- **DATA TO PROCESS**:
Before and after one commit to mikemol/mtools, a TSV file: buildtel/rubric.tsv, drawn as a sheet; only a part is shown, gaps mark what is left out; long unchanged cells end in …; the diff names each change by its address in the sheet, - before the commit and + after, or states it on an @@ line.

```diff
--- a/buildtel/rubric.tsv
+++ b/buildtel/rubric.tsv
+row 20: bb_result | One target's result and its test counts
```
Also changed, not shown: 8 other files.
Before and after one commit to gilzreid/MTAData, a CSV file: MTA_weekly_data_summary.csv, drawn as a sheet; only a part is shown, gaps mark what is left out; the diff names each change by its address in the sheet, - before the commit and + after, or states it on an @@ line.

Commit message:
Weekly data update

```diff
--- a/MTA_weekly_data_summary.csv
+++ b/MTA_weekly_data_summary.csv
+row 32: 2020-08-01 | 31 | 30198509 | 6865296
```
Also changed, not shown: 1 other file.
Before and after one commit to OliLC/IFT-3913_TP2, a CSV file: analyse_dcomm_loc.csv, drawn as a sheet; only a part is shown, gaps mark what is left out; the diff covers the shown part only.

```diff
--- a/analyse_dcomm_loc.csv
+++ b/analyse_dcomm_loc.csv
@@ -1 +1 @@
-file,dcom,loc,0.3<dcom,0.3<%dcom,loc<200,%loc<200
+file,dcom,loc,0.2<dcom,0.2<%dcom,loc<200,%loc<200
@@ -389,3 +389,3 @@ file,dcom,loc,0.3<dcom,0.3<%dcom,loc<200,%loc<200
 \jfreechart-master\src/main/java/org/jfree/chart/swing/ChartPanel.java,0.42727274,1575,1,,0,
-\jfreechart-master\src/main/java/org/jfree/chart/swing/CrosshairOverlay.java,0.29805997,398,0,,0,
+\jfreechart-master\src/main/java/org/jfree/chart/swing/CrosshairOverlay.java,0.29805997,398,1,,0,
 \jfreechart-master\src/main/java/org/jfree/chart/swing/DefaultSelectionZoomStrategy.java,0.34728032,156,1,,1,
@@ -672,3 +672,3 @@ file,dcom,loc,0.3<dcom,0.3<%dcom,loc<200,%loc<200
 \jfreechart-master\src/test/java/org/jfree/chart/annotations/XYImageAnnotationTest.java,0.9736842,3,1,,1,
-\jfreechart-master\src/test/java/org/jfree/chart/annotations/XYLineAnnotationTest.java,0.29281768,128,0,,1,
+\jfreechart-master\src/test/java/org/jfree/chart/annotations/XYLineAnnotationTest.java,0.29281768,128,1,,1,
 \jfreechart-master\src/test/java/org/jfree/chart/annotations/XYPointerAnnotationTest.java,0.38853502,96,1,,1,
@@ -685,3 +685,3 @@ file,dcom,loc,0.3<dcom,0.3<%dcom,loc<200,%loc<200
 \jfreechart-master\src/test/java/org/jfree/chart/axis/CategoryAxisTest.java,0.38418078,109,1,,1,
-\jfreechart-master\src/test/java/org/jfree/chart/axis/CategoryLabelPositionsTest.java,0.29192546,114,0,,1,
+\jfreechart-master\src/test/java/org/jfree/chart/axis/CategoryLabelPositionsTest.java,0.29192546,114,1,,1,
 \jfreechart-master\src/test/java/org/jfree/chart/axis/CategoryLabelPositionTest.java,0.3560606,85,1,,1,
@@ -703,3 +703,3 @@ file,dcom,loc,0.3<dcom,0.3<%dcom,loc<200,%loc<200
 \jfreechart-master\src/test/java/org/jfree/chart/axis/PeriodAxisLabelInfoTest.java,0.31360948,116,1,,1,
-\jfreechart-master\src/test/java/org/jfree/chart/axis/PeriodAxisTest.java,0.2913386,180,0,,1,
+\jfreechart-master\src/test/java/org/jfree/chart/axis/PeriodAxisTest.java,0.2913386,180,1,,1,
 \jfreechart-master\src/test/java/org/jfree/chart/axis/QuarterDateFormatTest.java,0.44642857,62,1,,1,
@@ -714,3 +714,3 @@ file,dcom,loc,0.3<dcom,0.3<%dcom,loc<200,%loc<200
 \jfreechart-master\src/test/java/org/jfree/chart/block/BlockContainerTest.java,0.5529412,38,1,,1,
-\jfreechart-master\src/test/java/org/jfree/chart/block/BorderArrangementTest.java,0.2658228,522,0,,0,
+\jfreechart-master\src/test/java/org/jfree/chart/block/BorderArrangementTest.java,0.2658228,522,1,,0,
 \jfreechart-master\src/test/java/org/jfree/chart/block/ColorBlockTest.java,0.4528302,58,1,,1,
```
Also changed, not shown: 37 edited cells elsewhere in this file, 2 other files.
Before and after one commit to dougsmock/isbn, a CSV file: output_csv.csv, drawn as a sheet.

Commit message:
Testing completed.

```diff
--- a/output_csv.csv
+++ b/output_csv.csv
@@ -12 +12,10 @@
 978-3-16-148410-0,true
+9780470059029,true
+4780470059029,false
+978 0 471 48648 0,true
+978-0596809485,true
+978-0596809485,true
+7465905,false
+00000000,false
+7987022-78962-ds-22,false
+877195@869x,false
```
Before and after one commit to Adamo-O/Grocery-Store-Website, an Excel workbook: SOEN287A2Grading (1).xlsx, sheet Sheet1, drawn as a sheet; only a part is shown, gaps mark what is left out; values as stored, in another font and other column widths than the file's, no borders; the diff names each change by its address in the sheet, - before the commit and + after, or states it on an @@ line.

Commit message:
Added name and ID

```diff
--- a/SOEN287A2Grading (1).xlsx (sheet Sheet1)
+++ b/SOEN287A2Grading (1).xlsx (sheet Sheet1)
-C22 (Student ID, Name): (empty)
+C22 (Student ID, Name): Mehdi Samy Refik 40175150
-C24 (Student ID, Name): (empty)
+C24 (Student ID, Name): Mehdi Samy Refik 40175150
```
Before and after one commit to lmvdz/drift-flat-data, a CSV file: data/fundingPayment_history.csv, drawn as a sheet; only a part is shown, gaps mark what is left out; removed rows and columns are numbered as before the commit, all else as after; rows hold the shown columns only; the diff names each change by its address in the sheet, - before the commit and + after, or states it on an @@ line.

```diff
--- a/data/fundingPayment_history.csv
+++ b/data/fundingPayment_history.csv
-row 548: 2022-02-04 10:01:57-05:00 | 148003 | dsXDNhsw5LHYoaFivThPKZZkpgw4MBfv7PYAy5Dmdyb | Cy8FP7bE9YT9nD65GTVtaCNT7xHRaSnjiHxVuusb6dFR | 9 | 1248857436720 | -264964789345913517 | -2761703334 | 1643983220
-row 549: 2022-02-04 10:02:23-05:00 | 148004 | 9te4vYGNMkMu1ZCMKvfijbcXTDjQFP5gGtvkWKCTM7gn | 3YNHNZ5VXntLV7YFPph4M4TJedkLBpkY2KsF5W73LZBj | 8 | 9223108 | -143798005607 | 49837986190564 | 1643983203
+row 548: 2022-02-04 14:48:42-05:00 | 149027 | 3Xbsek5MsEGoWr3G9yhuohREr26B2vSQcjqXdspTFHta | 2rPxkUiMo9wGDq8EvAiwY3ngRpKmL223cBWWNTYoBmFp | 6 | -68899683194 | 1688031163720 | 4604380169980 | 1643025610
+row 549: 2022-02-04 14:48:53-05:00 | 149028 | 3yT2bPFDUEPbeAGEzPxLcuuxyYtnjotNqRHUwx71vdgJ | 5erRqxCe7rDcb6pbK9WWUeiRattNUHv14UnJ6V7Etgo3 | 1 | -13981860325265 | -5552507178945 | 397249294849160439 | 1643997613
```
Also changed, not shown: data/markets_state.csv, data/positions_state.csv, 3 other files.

- **WHAT YOU HAVE TO DO**:
Send back each record exactly, and include them all.

- **ANSWER AREA**:
Before and after one commit to mikemol/mtools, a TSV file: buildtel/rubric.tsv, drawn as a sheet; only a part is shown, gaps mark what is left out; long unchanged cells end in …; the diff names each change by its address in the sheet, - before the commit and + after, or states it on an @@ line.

```diff
--- a/buildtel/rubric.tsv
+++ b/buildtel/rubric.tsv
+row 20: bb_result | One target's result and its test counts
```
Also changed, not shown: 8 other files.
Before and after one commit to gilzreid/MTAData, a CSV file: MTA_weekly_data_summary.csv, drawn as a sheet; only a part is shown, gaps mark what is left out; the diff names each change by its address in the sheet, - before the commit and + after, or states it on an @@ line.

Commit message:
Weekly data update

```diff
--- a/MTA_weekly_data_summary.csv
+++ b/MTA_weekly_data_summary.csv
+row 32: 2020-08-01 | 31 | 30198509 | 6865296
```
Also changed, not shown: 1 other file.
Before and after one commit to OliLC/IFT-3913_TP2, a CSV file: analyse_dcomm_loc.csv, drawn as a sheet; only a part is shown, gaps mark what is left out; the diff covers the shown part only.

```diff
--- a/analyse_dcomm_loc.csv
+++ b/analyse_dcomm_loc.csv
@@ -1 +1 @@
-file,dcom,loc,0.3<dcom,0.3<%dcom,loc<200,%loc<200
+file,dcom,loc,0.2<dcom,0.2<%dcom,loc<200,%loc<200
@@ -389,3 +389,3 @@ file,dcom,loc,0.3<dcom,0.3<%dcom,loc<200,%loc<200
 \jfreechart-master\src/main/java/org/jfree/chart/swing/ChartPanel.java,0.42727274,1575,1,,0,
-\jfreechart-master\src/main/java/org/jfree/chart/swing/CrosshairOverlay.java,0.29805997,398,0,,0,
+\jfreechart-master\src/main/java/org/jfree/chart/swing/CrosshairOverlay.java,0.29805997,398,1,,0,
 \jfreechart-master\src/main/java/org/jfree/chart/swing/DefaultSelectionZoomStrategy.java,0.34728032,156,1,,1,
@@ -672,3 +672,3 @@ file,dcom,loc,0.3<dcom,0.3<%dcom,loc<200,%loc<200
 \jfreechart-master\src/test/java/org/jfree/chart/annotations/XYImageAnnotationTest.java,0.9736842,3,1,,1,
-\jfreechart-master\src/test/java/org/jfree/chart/annotations/XYLineAnnotationTest.java,0.29281768,128,0,,1,
+\jfreechart-master\src/test/java/org/jfree/chart/annotations/XYLineAnnotationTest.java,0.29281768,128,1,,1,
 \jfreechart-master\src/test/java/org/jfree/chart/annotations/XYPointerAnnotationTest.java,0.38853502,96,1,,1,
@@ -685,3 +685,3 @@ file,dcom,loc,0.3<dcom,0.3<%dcom,loc<200,%loc<200
 \jfreechart-master\src/test/java/org/jfree/chart/axis/CategoryAxisTest.java,0.38418078,109,1,,1,
-\jfreechart-master\src/test/java/org/jfree/chart/axis/CategoryLabelPositionsTest.java,0.29192546,114,0,,1,
+\jfreechart-master\src/test/java/org/jfree/chart/axis/CategoryLabelPositionsTest.java,0.29192546,114,1,,1,
 \jfreechart-master\src/test/java/org/jfree/chart/axis/CategoryLabelPositionTest.java,0.3560606,85,1,,1,
@@ -703,3 +703,3 @@ file,dcom,loc,0.3<dcom,0.3<%dcom,loc<200,%loc<200
 \jfreechart-master\src/test/java/org/jfree/chart/axis/PeriodAxisLabelInfoTest.java,0.31360948,116,1,,1,
-\jfreechart-master\src/test/java/org/jfree/chart/axis/PeriodAxisTest.java,0.2913386,180,0,,1,
+\jfreechart-master\src/test/java/org/jfree/chart/axis/PeriodAxisTest.java,0.2913386,180,1,,1,
 \jfreechart-master\src/test/java/org/jfree/chart/axis/QuarterDateFormatTest.java,0.44642857,62,1,,1,
@@ -714,3 +714,3 @@ file,dcom,loc,0.3<dcom,0.3<%dcom,loc<200,%loc<200
 \jfreechart-master\src/test/java/org/jfree/chart/block/BlockContainerTest.java,0.5529412,38,1,,1,
-\jfreechart-master\src/test/java/org/jfree/chart/block/BorderArrangementTest.java,0.2658228,522,0,,0,
+\jfreechart-master\src/test/java/org/jfree/chart/block/BorderArrangementTest.java,0.2658228,522,1,,0,
 \jfreechart-master\src/test/java/org/jfree/chart/block/ColorBlockTest.java,0.4528302,58,1,,1,
```
Also changed, not shown: 37 edited cells elsewhere in this file, 2 other files.
Before and after one commit to dougsmock/isbn, a CSV file: output_csv.csv, drawn as a sheet.

Commit message:
Testing completed.

```diff
--- a/output_csv.csv
+++ b/output_csv.csv
@@ -12 +12,10 @@
 978-3-16-148410-0,true
+9780470059029,true
+4780470059029,false
+978 0 471 48648 0,true
+978-0596809485,true
+978-0596809485,true
+7465905,false
+00000000,false
+7987022-78962-ds-22,false
+877195@869x,false
```
Before and after one commit to Adamo-O/Grocery-Store-Website, an Excel workbook: SOEN287A2Grading (1).xlsx, sheet Sheet1, drawn as a sheet; only a part is shown, gaps mark what is left out; values as stored, in another font and other column widths than the file's, no borders; the diff names each change by its address in the sheet, - before the commit and + after, or states it on an @@ line.

Commit message:
Added name and ID

```diff
--- a/SOEN287A2Grading (1).xlsx (sheet Sheet1)
+++ b/SOEN287A2Grading (1).xlsx (sheet Sheet1)
-C22 (Student ID, Name): (empty)
+C22 (Student ID, Name): Mehdi Samy Refik 40175150
-C24 (Student ID, Name): (empty)
+C24 (Student ID, Name): Mehdi Samy Refik 40175150
```
Before and after one commit to lmvdz/drift-flat-data, a CSV file: data/fundingPayment_history.csv, drawn as a sheet; only a part is shown, gaps mark what is left out; removed rows and columns are numbered as before the commit, all else as after; rows hold the shown columns only; the diff names each change by its address in the sheet, - before the commit and + after, or states it on an @@ line.

```diff
--- a/data/fundingPayment_history.csv
+++ b/data/fundingPayment_history.csv
-row 548: 2022-02-04 10:01:57-05:00 | 148003 | dsXDNhsw5LHYoaFivThPKZZkpgw4MBfv7PYAy5Dmdyb | Cy8FP7bE9YT9nD65GTVtaCNT7xHRaSnjiHxVuusb6dFR | 9 | 1248857436720 | -264964789345913517 | -2761703334 | 1643983220
-row 549: 2022-02-04 10:02:23-05:00 | 148004 | 9te4vYGNMkMu1ZCMKvfijbcXTDjQFP5gGtvkWKCTM7gn | 3YNHNZ5VXntLV7YFPph4M4TJedkLBpkY2KsF5W73LZBj | 8 | 9223108 | -143798005607 | 49837986190564 | 1643983203
+row 548: 2022-02-04 14:48:42-05:00 | 149027 | 3Xbsek5MsEGoWr3G9yhuohREr26B2vSQcjqXdspTFHta | 2rPxkUiMo9wGDq8EvAiwY3ngRpKmL223cBWWNTYoBmFp | 6 | -68899683194 | 1688031163720 | 4604380169980 | 1643025610
+row 549: 2022-02-04 14:48:53-05:00 | 149028 | 3yT2bPFDUEPbeAGEzPxLcuuxyYtnjotNqRHUwx71vdgJ | 5erRqxCe7rDcb6pbK9WWUeiRattNUHv14UnJ6V7Etgo3 | 1 | -13981860325265 | -5552507178945 | 397249294849160439 | 1643997613
```
Also changed, not shown: data/markets_state.csv, data/positions_state.csv, 3 other files.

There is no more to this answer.